A bomb set off by North Korea and an ensuing corporate world war set the foundation for Wisconsin author Debra Leea Glasheen’s new young adult novel, Backbiters.
Following the blueprint of the popular dystopian literature genre, Backbiters plays out in a distant future world with perilous human and environmental conditions, including battles over fresh water and human genetic mutations that result in varying physical appearances.
The protagonist of Glasheen’s novel is a 15-year-old girl name Giluli, who belongs to a tribe of individuals born with abnormal physical characteristics. This group, facing discrimination from so-called “pre-evolved” individuals (those without physical defects), is forced to start its own nation. That nation happens to be built on land stretching from Wisconsin to Canada, and includes some of the only fresh water remaining in the world.
Backbiters follows Giluli’s attempts to fit in with pre-evolved students at a nearby high school, protect mutant babies born all over the world, and help her people face off against greedy and dangerous politicians attempting to uproot their nation. Backbiters was released in July by Montag Press of Oakland, Calif. and is available now on Amazon and Barnes and Noble.

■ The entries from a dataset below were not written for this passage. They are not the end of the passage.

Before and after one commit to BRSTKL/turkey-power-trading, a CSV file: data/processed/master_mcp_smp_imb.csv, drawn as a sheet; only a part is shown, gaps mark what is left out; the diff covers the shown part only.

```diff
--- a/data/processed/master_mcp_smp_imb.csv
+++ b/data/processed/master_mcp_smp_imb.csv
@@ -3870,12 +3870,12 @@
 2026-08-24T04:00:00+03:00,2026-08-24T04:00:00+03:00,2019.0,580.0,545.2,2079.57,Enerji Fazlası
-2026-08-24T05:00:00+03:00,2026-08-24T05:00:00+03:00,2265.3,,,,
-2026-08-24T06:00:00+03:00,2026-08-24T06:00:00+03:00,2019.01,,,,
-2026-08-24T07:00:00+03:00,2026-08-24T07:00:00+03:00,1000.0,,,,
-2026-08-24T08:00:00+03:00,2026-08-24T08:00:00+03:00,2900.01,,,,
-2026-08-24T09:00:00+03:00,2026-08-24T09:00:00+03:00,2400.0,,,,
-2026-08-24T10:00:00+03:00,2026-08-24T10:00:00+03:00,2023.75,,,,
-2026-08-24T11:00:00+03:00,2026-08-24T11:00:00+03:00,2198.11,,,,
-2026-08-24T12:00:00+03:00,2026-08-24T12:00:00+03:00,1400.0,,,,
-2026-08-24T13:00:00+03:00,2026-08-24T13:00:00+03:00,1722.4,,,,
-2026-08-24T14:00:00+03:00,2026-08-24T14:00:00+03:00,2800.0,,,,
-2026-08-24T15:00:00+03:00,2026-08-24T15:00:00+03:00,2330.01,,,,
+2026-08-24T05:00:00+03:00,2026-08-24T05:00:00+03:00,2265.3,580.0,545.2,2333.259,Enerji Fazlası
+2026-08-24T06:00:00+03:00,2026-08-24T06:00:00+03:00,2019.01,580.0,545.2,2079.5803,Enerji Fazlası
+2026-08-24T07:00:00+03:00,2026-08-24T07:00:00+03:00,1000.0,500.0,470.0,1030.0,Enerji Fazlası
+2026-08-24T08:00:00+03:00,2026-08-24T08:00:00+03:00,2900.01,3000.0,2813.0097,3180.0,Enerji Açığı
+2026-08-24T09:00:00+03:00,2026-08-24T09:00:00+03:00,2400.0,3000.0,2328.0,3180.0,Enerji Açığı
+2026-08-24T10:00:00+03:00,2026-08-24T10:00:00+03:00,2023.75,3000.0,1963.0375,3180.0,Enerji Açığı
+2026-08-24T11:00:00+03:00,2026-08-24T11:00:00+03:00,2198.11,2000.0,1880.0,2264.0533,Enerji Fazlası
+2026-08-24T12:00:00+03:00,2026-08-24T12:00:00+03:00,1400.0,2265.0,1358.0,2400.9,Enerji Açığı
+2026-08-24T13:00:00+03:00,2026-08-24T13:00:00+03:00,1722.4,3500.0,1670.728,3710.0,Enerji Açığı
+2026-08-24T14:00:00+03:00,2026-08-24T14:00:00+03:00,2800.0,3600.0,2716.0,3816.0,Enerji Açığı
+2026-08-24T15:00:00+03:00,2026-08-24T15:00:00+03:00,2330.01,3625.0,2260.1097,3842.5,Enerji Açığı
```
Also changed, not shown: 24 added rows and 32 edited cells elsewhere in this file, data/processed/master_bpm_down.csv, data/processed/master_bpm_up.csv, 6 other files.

The Sister Bay-Liberty Grove Branch of the Door County Library will host a free reading by Glasheen at 11 am on Saturday, March 3. Readers of all ages are encouraged to attend, as Glasheen will read selections from her young adult novel.
I caught up with Glasheen in advance of her reading to talk dystopian tales and the power of literature in encouraging dialogue on current events. For more on her career and work, visit debraleeaglasheen.com.
Alyssa Skiba (AS): Why did you decide to write a story in the dystopian genre?
Leea Glasheen (LG): One of the values of dystopian literature is that we can examine the possibilities of the human condition, and it’s kind of a cautionary tale but it’s far enough away that we don’t get emotionally involved. If we discussed some of these issues happening right now in our world, it starts to be political and people draw lines in the sand…we label people and then we can’t listen. But in a dystopian setting, we can examine some of the issues that are either happening to us or threatening us without feeling that political defensiveness.
AS: How does that reflect on literature’s place in the world?
LG: Art and literature can crystallize and really present these types of social issues or personal, human issues in a concise, emotional format that sparks discussion, that inspires people to take a look. I like to call them mini practice lives. At a personal level, this is why I think literature is so great for young people. Every book they read, they’re little practice lives where they don’t have to go out and live every single situation to really be able to imagine it. That’s one of the jobs of an author, to help people decide who they are, decide what they think by giving them these little practice scenarios so they can say, what would I do in that situation?
AS: Being open to other cultures is a major theme of this book. Did that come from personal experience?
LG: I’ve spent a lot of time traveling to other countries. I lived in Japan for a year when I was 16, I lived in Guatemala, I lived in France, and I think living in these different countries and even working with and having friends in different cultures within the United States, that I just spend so much of my life seeing people not get along for reasons that I don’t think are valid for them not to understand each other. I see so many cultural barriers that I think if people could take more time to reflect and more time to get to know each other that we could reduce some of these cultural barriers. That aspect of my experience definitely inspired some of the themes in this novel.
AS: The main character, Giluli, also struggles with issues of loyalty. Is that something that came from your life experience as well?
LG: In my life, sometimes my views didn’t overlap with those of my family or my neighbors or my community, so basing these questions of should I be loyal to everyone? and having that shock when you find out that people you believe in maybe aren’t perfect. I think that’s something that all people go through, where you realize the flaws of your role models and heroes; how do you digest that and how do you decide to whom you should be loyal if these people aren’t perfect?
AS: What is the value of hosting author readings?
LG: It’s hard to describe how wonderful it is to discuss, first of all, your story and second of all, the themes and topics that are important to you with other people…and also to talk about the publishing and writing process.